◆ **Task description**
Please copy each line of the listing that includes the string "OSCViewer".

◆ **Extracted information**
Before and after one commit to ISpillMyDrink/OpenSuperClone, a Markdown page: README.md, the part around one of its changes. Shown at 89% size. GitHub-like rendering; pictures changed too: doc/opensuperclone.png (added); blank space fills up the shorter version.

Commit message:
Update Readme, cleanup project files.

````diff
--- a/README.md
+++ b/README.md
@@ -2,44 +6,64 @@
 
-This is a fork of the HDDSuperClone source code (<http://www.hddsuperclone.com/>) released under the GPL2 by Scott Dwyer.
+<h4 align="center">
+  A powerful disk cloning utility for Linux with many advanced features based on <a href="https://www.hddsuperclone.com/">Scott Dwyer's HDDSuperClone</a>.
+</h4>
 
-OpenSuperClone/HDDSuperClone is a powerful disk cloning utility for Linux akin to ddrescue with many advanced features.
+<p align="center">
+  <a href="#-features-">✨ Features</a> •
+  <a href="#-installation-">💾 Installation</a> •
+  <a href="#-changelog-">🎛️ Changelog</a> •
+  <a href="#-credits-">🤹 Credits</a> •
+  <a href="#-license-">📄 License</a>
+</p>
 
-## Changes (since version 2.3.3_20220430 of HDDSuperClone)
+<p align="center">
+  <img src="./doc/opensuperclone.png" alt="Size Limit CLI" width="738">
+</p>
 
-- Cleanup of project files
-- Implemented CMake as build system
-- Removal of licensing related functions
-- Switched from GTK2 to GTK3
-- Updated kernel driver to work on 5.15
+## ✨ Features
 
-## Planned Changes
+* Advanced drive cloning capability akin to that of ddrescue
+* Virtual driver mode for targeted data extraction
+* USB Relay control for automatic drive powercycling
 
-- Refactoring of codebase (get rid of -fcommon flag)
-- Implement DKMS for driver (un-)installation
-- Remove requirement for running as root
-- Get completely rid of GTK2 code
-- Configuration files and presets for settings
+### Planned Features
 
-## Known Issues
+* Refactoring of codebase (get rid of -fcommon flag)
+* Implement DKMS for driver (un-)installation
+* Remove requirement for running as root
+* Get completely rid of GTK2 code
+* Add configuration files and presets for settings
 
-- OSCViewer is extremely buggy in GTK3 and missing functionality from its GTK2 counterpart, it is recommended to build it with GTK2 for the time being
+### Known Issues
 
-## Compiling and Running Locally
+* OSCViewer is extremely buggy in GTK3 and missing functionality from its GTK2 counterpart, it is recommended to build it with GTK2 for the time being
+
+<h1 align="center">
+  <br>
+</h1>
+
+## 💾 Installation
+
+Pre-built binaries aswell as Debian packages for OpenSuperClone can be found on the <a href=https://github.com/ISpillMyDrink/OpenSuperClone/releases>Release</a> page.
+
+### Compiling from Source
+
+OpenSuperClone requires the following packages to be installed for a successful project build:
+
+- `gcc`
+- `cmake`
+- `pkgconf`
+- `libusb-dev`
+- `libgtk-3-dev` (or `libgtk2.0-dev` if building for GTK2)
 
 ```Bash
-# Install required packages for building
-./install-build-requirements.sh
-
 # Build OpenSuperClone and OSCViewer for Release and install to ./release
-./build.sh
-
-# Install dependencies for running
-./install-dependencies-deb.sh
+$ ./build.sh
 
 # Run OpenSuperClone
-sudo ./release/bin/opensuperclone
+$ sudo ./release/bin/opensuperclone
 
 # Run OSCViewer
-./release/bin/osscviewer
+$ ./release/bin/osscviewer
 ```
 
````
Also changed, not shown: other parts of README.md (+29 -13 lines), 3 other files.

◆ **Result of this task**
-- OSCViewer is extremely buggy in GTK3 and missing functionality from its GTK2 counterpart, it is recommended to build it with GTK2 for the time being
+* OSCViewer is extremely buggy in GTK3 and missing functionality from its GTK2 counterpart, it is recommended to build it with GTK2 for the time being
 # Build OpenSuperClone and OSCViewer for Release and install to ./release
 # Run OSCViewer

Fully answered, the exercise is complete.